Records from a data collection:
= Beginning of Section =

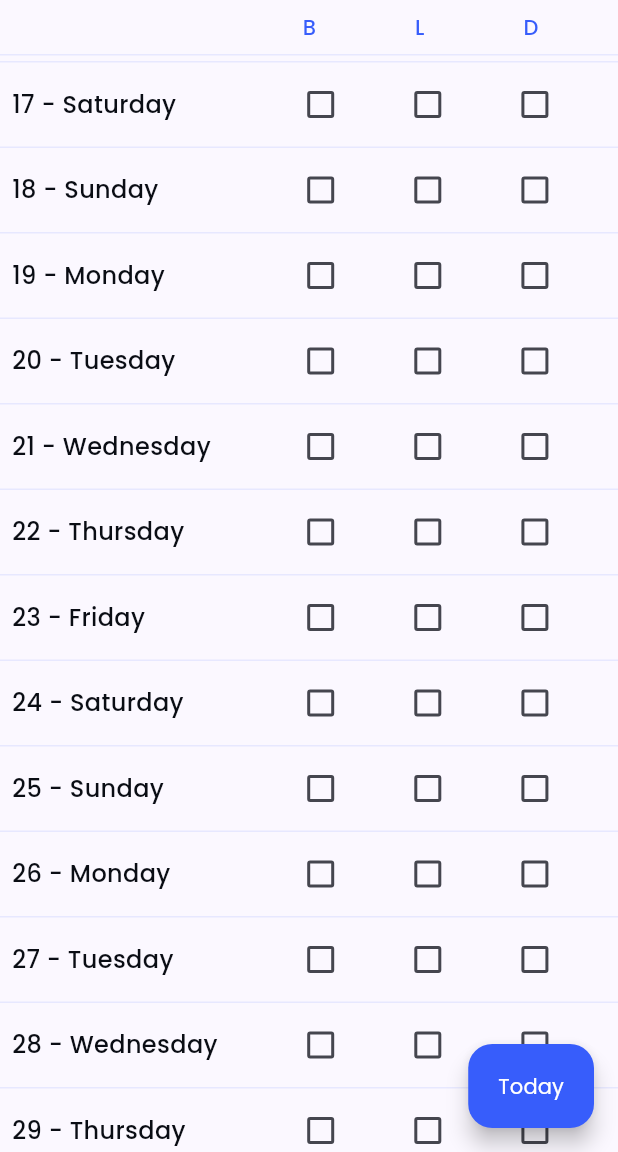
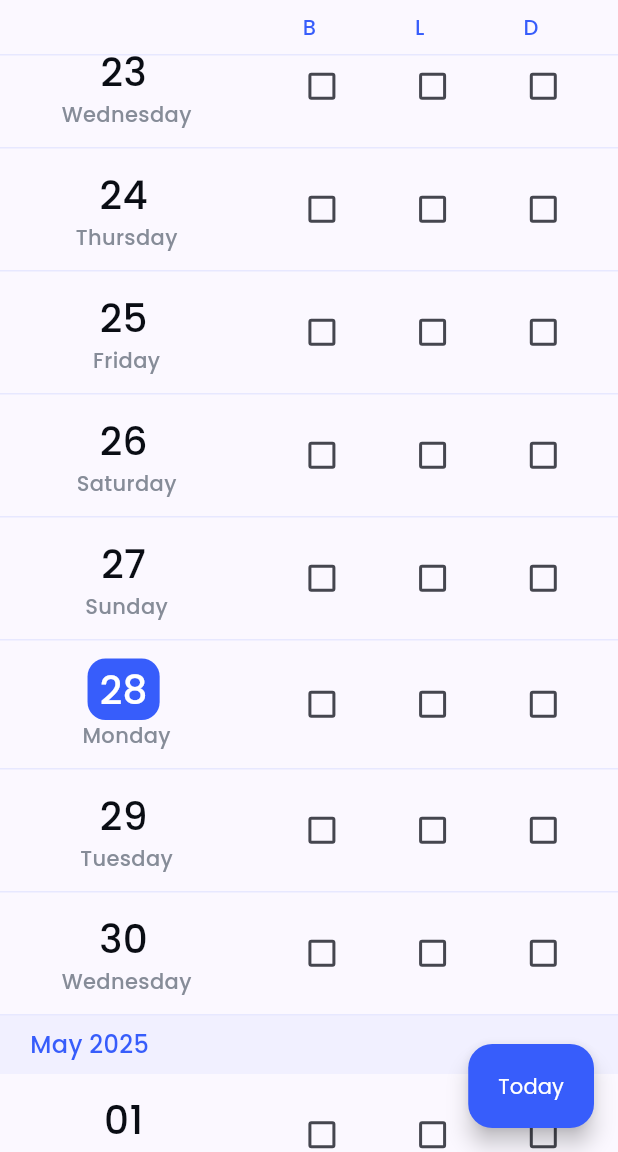
Before and after one commit to Jalaludheen25/Hira_plus, a Flutter app: the CanteenHomePage screen opened directly, scrolled down 576 dp, after a tap on "Today", on a phone screen of 412 x 824 dp, the part 84-1236 px from its top. Run offline on Flutter 3.47's test engine with Material 3 defaults, Android fonts, the phone set to English and light mode, and no system bars; our stand-ins replace font_awesome_flutter, google_fonts, pinput, toastification; missing offline and left inert: onesignal_flutter.

Commit message:
✨ Update dependencies and refactor toast notifications: Replace fluttertoast with toastification, update pubspec.lock, and enhance HomeScreen and ProfileScreen functionality.

```diff
--- a/lib/screens/user_screens/homescreen/home_screen.dart
+++ b/lib/screens/user_screens/homescreen/home_screen.dart
@@ -11,44 +11,89 @@ class CanteenHomePage extends StatefulWidget {
 
 class _CanteenHomePageState extends State<CanteenHomePage> {
   late DateTime selectedDate;
-  late DateTime firstDayOfMonth;
-  late List<DateTime> daysInMonth;
+  List<DateTime> allDays = [];
   final Map<String, Map<String, bool>> mealPreferences = {};
   final ScrollController _scrollController = ScrollController();
+  int currentYear = DateTime.now().year;
+  bool isLoadingNextYear = false;
 
   @override
   void initState() {
     super.initState();
     selectedDate = DateTime.now();
-    _updateMonthDays();
+    _updateAllDays();
     WidgetsBinding.instance.addPostFrameCallback((_) {
-      _scrollToCurrentWeek();
+      _scrollToCurrentDay();
     });
+    _scrollController.addListener(_onScroll);
   }
 
   @override
   void dispose() {
+    _scrollController.removeListener(_onScroll);
     _scrollController.dispose();
     super.dispose();
   }
 
-  void _updateMonthDays() {
-    firstDayOfMonth = DateTime(selectedDate.year, selectedDate.month, 1);
-    // Generate days for current month and next month
-    daysInMonth = [
-      ...List.generate(
-        DateTime(selectedDate.year, selectedDate.month + 1, 0).day,
-        (index) => DateTime(selectedDate.year, selectedDate.month, index + 1),
-      ),
-      ...List.generate(
-        DateTime(selectedDate.year, selectedDate.month + 2, 0).day,
-        (index) =>
-            DateTime(selectedDate.year, selectedDate.month + 1, index + 1),
-      ),
-    ];
+  void _onScroll() {
+    if (_scrollController.position.pixels >= _scrollController.position.maxScrollExtent * 0.8 &&
+        !isLoadingNextYear) {
+      _loadNextYear();
+    }
+  }
+
+  void _loadNextYear() {
+    if (isLoadingNextYear) return;
+
+    setState(() {
+      isLoadingNextYear = true;
+    });
+
+    final nextYear = currentYear + 1;
+    final startDate = DateTime(nextYear, 1, 1);
+    final endDate = DateTime(nextYear + 1, 1, 0); // Last day of December next year
+
+    final newDays = <DateTime>[];
+    DateTime currentDate = startDate;
+
+    while (currentDate.isBefore(endDate) || currentDate.isAtSameMomentAs(endDate)) {
+      newDays.add(currentDate);
+      currentDate = currentDate.add(const Duration(days: 1));
+    }
+
+    // Initialize preferences for new days
+    for (var date in newDays) {
+      final dateKey = '${date.year}-${date.month}-${date.day}';
+      mealPreferences[dateKey] ??= {
+        'Breakfast': false,
+        'Lunch': false,
+        'Dinner': false,
+      };
+    }
+
+    setState(() {
+      allDays.addAll(newDays);
+      currentYear = nextYear;
+      isLoadingNextYear = false;
+    });
+  }
+
+  void _updateAllDays() {
+    // Generate days for the current year and next year
+    final now = DateTime.now();
+    final startDate = DateTime(now.year, 1, 1); // Start from January 1st
+    final endDate = DateTime(now.year + 2, 1, 0); // Last day of next year
+
+    allDays = [];
+    DateTime currentDate = startDate;
+
+    while (currentDate.isBefore(endDate) || currentDate.isAtSameMomentAs(endDate)) {
+      allDays.add(currentDate);
+      currentDate = currentDate.add(const Duration(days: 1));
+    }
 
     // Initialize preferences for all days
-    for (var date in daysInMonth) {
+    for (var date in allDays) {
       final dateKey = '${date.year}-${date.month}-${date.day}';
       mealPreferences[dateKey] ??= {
         'Breakfast': false,
@@ -58,31 +103,48 @@ class _CanteenHomePageState extends State<CanteenHomePage> {
     }
   }
 
-  bool isCurrentWeek(DateTime date) {
+  void _scrollToCurrentDay() {
     final now = DateTime.now();
-    final firstDayOfWeek = now.subtract(Duration(days: now.weekday - 1));
-    final lastDayOfWeek = firstDayOfWeek.add(const Duration(days: 6));
-    return date.isAfter(firstDayOfWeek.subtract(const Duration(days: 1))) &&
-        date.isBefore(lastDayOfWeek.add(const Duration(days: 1)));
-  }
-
-  void _scrollToCurrentWeek() {
-    final now = DateTime.now();
-    final currentDayIndex = daysInMonth.indexWhere((date) =>
+    final currentDayIndex = allDays.indexWhere((date) =>
         date.day == now.day &&
         date.month == now.month &&
         date.year == now.year);
 
     if (currentDayIndex != -1) {
-      final screenHeight = MediaQuery.of(context).size.height;
-      final scrollPosition = (currentDayIndex * 110.0) - (screenHeight / 3);
+      // Scroll to the top of the current day
+      final itemHeight = 80.0; // Approximate height of each date item
+      final scrollPosition = currentDayIndex * itemHeight;
 
       _scrollController.animateTo(
         scrollPosition,
         duration: const Duration(milliseconds: 500),
         curve: Curves.easeInOut,
       );
+    } else {
+      // If today's date is not in the list, update the list to include it
+      _updateAllDays();
+      WidgetsBinding.instance.addPostFrameCallback((_) {
+        _scrollToCurrentDay();
+      });
     }
+  }
+
+  String _getMonthName(int month) {
+    const months = [
+      'January',
+      'February',
+      'March',
+      'April',
+      'May',
+      'June',
+      'July',
+      'August',
+      'September',
+      'October',
+      'November',
+      'December'
+    ];
+    return months[month - 1];
   }
 
   @override
@@ -110,7 +172,7 @@ class _CanteenHomePageState extends State<CanteenHomePage> {
               if (picked != null) {
                 setState(() {
                   selectedDate = picked;
-                  _updateMonthDays();
+                  _scrollToCurrentDay();
                 });
               }
             },
@@ -160,19 +222,28 @@ class _CanteenHomePageState extends State<CanteenHomePage> {
           Expanded(
             child: ListView.builder(
               controller: _scrollController,
-              itemCount: daysInMonth.length,
+              itemCount: allDays.length,
               itemBuilder: (context, index) {
-                final date = daysInMonth[index];
+                final date = allDays[index];
                 final dateKey = '${date.year}-${date.month}-${date.day}';
                 final isToday = date.day == DateTime.now().day &&
                     date.month == DateTime.now().month &&
                     date.year == DateTime.now().year;
 
+                // Check if this is the first day of the month
                 final bool isFirstDayOfMonth = date.day == 1;
-                final Widget monthHeader = isFirstDayOfMonth
-                    ? Container(
+
+                return Column(
+                  children: [
+                    if (isFirstDayOfMonth)
+                      Container(
                         padding: const EdgeInsets.all(8),
                         color: ColorClass.primaryBase.withOpacity(0.05),
+                        child: Row(
+                          mainAxisAlignment: MainAxisAlignment.spaceBetween,
+                          children: [
+                            Padding(
+                              padding: const EdgeInsets.only(left: 12),
                               child: Text(
                                 '${_getMonthName(date.month)} ${date.year}',
                                 style: TextStyleClass.poppinsMedium(
@@ -180,16 +251,30 @@ class _CanteenHomePageState extends State<CanteenHomePage> {
                                   color: ColorClass.primaryBase,
                                 ),
                               ),
-                      )
-                    : Container();
-
-                return Column(
-                  crossAxisAlignment: CrossAxisAlignment.stretch,
-                  children: [
-                    isFirstDayOfMonth ? monthHeader : Container(),
+                            ),
+                            if (isToday)
                               Container(
                                 padding: const EdgeInsets.symmetric(
-                          horizontal: 8, vertical: 4),
+                                  horizontal: 8,
+                                  vertical: 4,
+                                ),
+                                decoration: BoxDecoration(
+                                  color: ColorClass.primaryBase,
+                                  borderRadius: BorderRadius.circular(12),
+                                ),
+                                child: Text(
+                                  'Today',
+                                  style: TextStyleClass.poppinsMedium(
+                                    fontSize: 14,
+                                    color: Colors.white,
+                                  ),
+                                ),
+                              ),
+                          ],
+                        ),
+                      ),
+                    Container(
+                      padding: const EdgeInsets.symmetric(horizontal: 0, vertical: 12),
                       decoration: BoxDecoration(
                         border: Border(
                           bottom: BorderSide(
@@ -202,7 +287,7 @@ class _CanteenHomePageState extends State<CanteenHomePage> {
                           // Date and day section
                           Expanded(
                             flex: 2,
-                            child: Row(
+                            child: Column(
                               children: [
                                 if (isToday)
                                   Container(
@@ -217,7 +302,7 @@ class _CanteenHomePageState extends State<CanteenHomePage> {
                                     child: Text(
                                       date.day.toString().padLeft(2, '0'),
                                       style: TextStyleClass.poppinsMedium(
-                                        fontSize: 16,
+                                        fontSize: 26,
                                         color: Colors.white,
                                       ),
                                     ),
@@ -226,15 +311,15 @@ class _CanteenHomePageState extends State<CanteenHomePage> {
                                   Text(
                                     date.day.toString().padLeft(2, '0'),
                                     style: TextStyleClass.poppinsMedium(
-                                      fontSize: 16,
+                                      fontSize: 26,
                                       color: ColorClass.textMain900,
                                     ),
                                   ),
                                 Text(
-                                  ' - ${_getDayName(date.weekday)}',
+                                  ' ${_getDayName(date.weekday)}',
                                   style: TextStyleClass.poppinsMedium(
-                                    fontSize: 16,
-                                    color: ColorClass.textMain900,
+                                    fontSize: 14,
+                                    color: ColorClass.neutral400,
                                   ),
                                 ),
                               ],
@@ -250,8 +335,7 @@ class _CanteenHomePageState extends State<CanteenHomePage> {
                                   value: mealPreferences[dateKey]!['Breakfast'],
                                   onChanged: (value) {
                                     setState(() {
-                                      mealPreferences[dateKey]!['Breakfast'] =
-                                          value!;
+                                      mealPreferences[dateKey]!['Breakfast'] = value!;
                                     });
                                   },
                                   activeColor: ColorClass.primaryBase,
@@ -260,8 +344,7 @@ class _CanteenHomePageState extends State<CanteenHomePage> {
                                   value: mealPreferences[dateKey]!['Lunch'],
                                   onChanged: (value) {
                                     setState(() {
-                                      mealPreferences[dateKey]!['Lunch'] =
-                                          value!;
+                                      mealPreferences[dateKey]!['Lunch'] = value!;
                                     });
                                   },
                                   activeColor: ColorClass.primaryBase,
@@ -270,8 +353,7 @@ class _CanteenHomePageState extends State<CanteenHomePage> {
                                   value: mealPreferences[dateKey]!['Dinner'],
                                   onChanged: (value) {
                                     setState(() {
-                                      mealPreferences[dateKey]!['Dinner'] =
-                                          value!;
+                                      mealPreferences[dateKey]!['Dinner'] = value!;
                                     });
                                   },
                                   activeColor: ColorClass.primaryBase,
@@ -290,7 +372,15 @@ class _CanteenHomePageState extends State<CanteenHomePage> {
         ],
       ),
       floatingActionButton: FloatingActionButton.extended(
-        onPressed: _scrollToCurrentWeek,
+        onPressed: () {
+          setState(() {
+            selectedDate = DateTime.now();
+            _updateAllDays();
+            WidgetsBinding.instance.addPostFrameCallback((_) {
+              _scrollToCurrentDay();
+            });
+          });
+        },
         label: Text(
           'Today',
           style: TextStyleClass.poppinsRegular(
@@ -301,24 +391,6 @@ class _CanteenHomePageState extends State<CanteenHomePage> {
         backgroundColor: ColorClass.primaryBase,
       ),
     );
-  }
-
-  String _getMonthName(int month) {
-    const months = [
-      'January',
-      'February',
-      'March',
-      'April',
-      'May',
-      'June',
-      'July',
-      'August',
-      'September',
-      'October',
-      'November',
-      'December'
-    ];
-    return months[month - 1];
   }
 
   String _getDayName(int weekday) {
--- a/pubspec.yaml
+++ b/pubspec.yaml
@@ -39,7 +39,7 @@ dependencies:
   font_awesome_flutter: ^10.8.0
   provider: ^6.1.4
   pinput: ^5.0.1
-  fluttertoast: ^8.2.12
+  toastification: ^3.0.2
 
 dev_dependencies:
   flutter_lints: ^5.0.0
```
Also changed, not shown: lib/screens/login_screen/login_screen.dart (+16 -13 lines), lib/screens/user_screens/profile_screen/profile_screen.dart (+6 -5 lines), pubspec.lock. Lines whose indentation alone changed are shown as unchanged.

= End of Section =

Copy every line from the records above that contains the string "void".

   void initState() {
   void dispose() {
-  void _updateMonthDays() {
+  void _onScroll() {
+  void _loadNextYear() {
+  void _updateAllDays() {
+  void _scrollToCurrentDay() {
-  void _scrollToCurrentWeek() {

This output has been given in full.